A Post for a Post

This year I’ve been working with The Ridge, a community interest company in my small town. We’ve been running a series of courses called the Plenty Project: these are composed of five classes in budgeting, nutrition and cooking, and are aimed at people with limited or no cooking skills who are working to a strict…

How to make your own kefir

Kefir is largely unfamiliar to those of us living in the West, and can initially sound a bit unappealing to our diets and lifestyles that emphasise sterility and clamping down on bacteria. It really isn’t: it has been drunk for millennia, often as a first weaning food given to babies, and tastes rather like a…

How to persuade fussy eaters to eat healthily

Some people are born with the genetic inclination to like certain foods, healthy or sugary. This might give a small advantage or disadvantage in learning to enjoy eating healthily, but the way we teach ourselves to eat (and it is teaching and learning) counts for much more. Apart from anything, having a child who is…

Bread Matters: a weekend of bread making

(Note – this post was written in November 2012, and has been copied over from my previous blog. All the information remains relevant and correct/corrected. Except the collection of bread below, all photos in this post were taken by Veronica Burke of Bread Matters.) I haven’t bought a sliced supermarket loaf in a long time, but…

TED Talk: Why dieting doesn’t usually work

Such a valuable video for anyone who’s ever beat themselves up because their diet didn’t work long term: There was once a time when what and how much I ate shadowed every waking moment of my day. Fortunately, that time ended years ago; I’m much the same weight now (I’ve never been overweight), but my relationship with food has…

Real Bread: Chorleywood, sourdough, intolerance, flavour and health

In July 2011, a loaf of ‘factory bread’ was carried across the common of Chorleywood, a picturesque village on the outskirts of London, to the Beaumont House Care Home to be settled into retirement.

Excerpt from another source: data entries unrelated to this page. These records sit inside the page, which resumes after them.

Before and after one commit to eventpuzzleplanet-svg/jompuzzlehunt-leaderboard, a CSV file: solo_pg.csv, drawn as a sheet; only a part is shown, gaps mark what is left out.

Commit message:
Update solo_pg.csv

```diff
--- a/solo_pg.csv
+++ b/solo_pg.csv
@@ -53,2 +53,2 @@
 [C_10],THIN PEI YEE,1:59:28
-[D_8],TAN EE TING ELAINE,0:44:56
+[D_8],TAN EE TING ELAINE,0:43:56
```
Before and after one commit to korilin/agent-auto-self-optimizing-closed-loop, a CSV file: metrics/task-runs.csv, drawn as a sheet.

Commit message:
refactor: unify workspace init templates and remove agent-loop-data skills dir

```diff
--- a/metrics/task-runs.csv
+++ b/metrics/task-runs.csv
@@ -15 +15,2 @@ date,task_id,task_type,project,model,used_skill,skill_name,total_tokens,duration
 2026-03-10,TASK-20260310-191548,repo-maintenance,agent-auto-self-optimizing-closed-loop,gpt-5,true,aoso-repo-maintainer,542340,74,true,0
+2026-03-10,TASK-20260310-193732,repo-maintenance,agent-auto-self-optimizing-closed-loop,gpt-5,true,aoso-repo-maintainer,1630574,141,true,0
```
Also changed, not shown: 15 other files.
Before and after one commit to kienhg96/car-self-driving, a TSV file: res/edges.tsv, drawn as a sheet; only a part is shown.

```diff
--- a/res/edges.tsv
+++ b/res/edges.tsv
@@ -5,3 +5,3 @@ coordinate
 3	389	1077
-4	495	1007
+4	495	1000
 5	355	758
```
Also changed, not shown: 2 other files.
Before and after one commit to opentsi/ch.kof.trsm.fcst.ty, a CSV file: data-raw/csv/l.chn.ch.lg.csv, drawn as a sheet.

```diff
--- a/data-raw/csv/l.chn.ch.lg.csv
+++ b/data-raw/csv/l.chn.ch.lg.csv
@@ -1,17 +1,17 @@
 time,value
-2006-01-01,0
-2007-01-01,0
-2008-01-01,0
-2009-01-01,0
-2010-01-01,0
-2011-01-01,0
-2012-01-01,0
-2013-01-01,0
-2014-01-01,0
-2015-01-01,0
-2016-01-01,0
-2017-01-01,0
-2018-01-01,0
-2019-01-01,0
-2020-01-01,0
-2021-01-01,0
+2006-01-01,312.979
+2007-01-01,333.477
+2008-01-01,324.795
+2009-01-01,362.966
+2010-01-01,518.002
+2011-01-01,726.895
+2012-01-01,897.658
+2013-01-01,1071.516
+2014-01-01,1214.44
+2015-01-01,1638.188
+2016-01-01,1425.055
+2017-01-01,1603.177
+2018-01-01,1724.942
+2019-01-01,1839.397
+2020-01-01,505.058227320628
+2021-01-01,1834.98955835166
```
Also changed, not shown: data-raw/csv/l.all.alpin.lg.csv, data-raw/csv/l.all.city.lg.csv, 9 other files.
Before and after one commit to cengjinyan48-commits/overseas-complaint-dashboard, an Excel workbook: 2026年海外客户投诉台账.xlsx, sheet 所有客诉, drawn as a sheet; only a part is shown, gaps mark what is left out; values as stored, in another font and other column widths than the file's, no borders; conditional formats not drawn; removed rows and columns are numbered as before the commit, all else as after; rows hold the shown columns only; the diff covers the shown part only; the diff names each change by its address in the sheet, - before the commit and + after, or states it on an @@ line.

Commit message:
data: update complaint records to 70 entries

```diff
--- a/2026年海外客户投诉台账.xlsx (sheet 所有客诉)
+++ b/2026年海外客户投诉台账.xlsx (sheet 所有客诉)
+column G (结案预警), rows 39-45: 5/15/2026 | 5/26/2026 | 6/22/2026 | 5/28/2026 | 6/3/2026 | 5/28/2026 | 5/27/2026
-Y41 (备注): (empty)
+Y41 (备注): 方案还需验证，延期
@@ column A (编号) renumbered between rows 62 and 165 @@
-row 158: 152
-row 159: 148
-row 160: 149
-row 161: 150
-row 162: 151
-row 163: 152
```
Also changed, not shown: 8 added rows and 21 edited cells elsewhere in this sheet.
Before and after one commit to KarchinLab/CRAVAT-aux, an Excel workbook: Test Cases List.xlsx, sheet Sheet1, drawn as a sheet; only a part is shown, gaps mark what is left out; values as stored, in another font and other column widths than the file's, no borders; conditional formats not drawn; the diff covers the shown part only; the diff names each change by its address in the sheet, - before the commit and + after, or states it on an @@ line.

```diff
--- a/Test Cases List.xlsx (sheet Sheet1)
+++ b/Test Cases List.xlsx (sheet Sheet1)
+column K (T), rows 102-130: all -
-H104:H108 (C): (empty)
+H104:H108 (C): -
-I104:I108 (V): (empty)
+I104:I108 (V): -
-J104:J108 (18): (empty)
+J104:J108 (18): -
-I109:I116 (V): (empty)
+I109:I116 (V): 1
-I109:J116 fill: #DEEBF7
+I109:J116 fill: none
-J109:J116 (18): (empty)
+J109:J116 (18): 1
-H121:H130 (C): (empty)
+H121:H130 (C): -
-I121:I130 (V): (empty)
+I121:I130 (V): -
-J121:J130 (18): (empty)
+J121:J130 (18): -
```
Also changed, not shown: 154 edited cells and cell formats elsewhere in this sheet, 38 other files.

The stunt was part of the annual Chorleywood Village Day, and intended to symbolise the sun setting on the additive-laden, time-and-nutrient-poor supermarket…

Tips for making week-night cooking easy, interesting and less wasteful

How to make cooking every night of the week as stress-free and enjoyable as possible. Plan what you’re going to cook next week. This means you can make/marinade/prep ahead to make it easier on the night and more interesting meals possible, and also avoids that last minute panic at 6pm when you don’t have anything in…

Weaning

The NHS weaning page is an excellent introduction to weaning essentials, and Nikki Duffy’s River Cottage Baby & Toddler Cookbook includes a thorough and thoroughly useful chapter on weaning, nutrition, different approaches and the benefits of doing-it-yourself rather than relying on shop-bought. I also highly recommend First Bite: How We Learn to Eat by Bee Wilson, a…

Why bother cooking?

  “Food preferences are learnt behaviour. Frequent, positive exposure to healthy food and consistently eating less sugar changes our sense of sweetness. Ditto salt.” Bee Wilson, First Bite: How We Learn to Eat, 2015 Eighty per cent of processed food has sugar added to it, including some surprising offenders: one of the high-street chain Eat’s soups, for…

The Easiest Way: To eat a healthy balanced diet

What is a healthy, balanced diet? Food writer and journalist Michael Pollen simplified the whole messy drama for us with his oft-quoted aphorism: ‘Eat food, not too much, mostly plants.‘ To work out whether you’re following this advice, consider your typical meals and snacks and ask these questions: Would your great-grandmother recognise what you’re eating as…

The Easiest Way: To keep to government drinking guidelines

In January 2016, the government came out with the nerve-jangling announcement that there is no such thing as a ‘safe drinking level’ – any amount of alcohol can increase the chance of developing cancer. Terrifying though this thought might be, it doesn’t necessarily mean that we should all become teetotal – study after study has…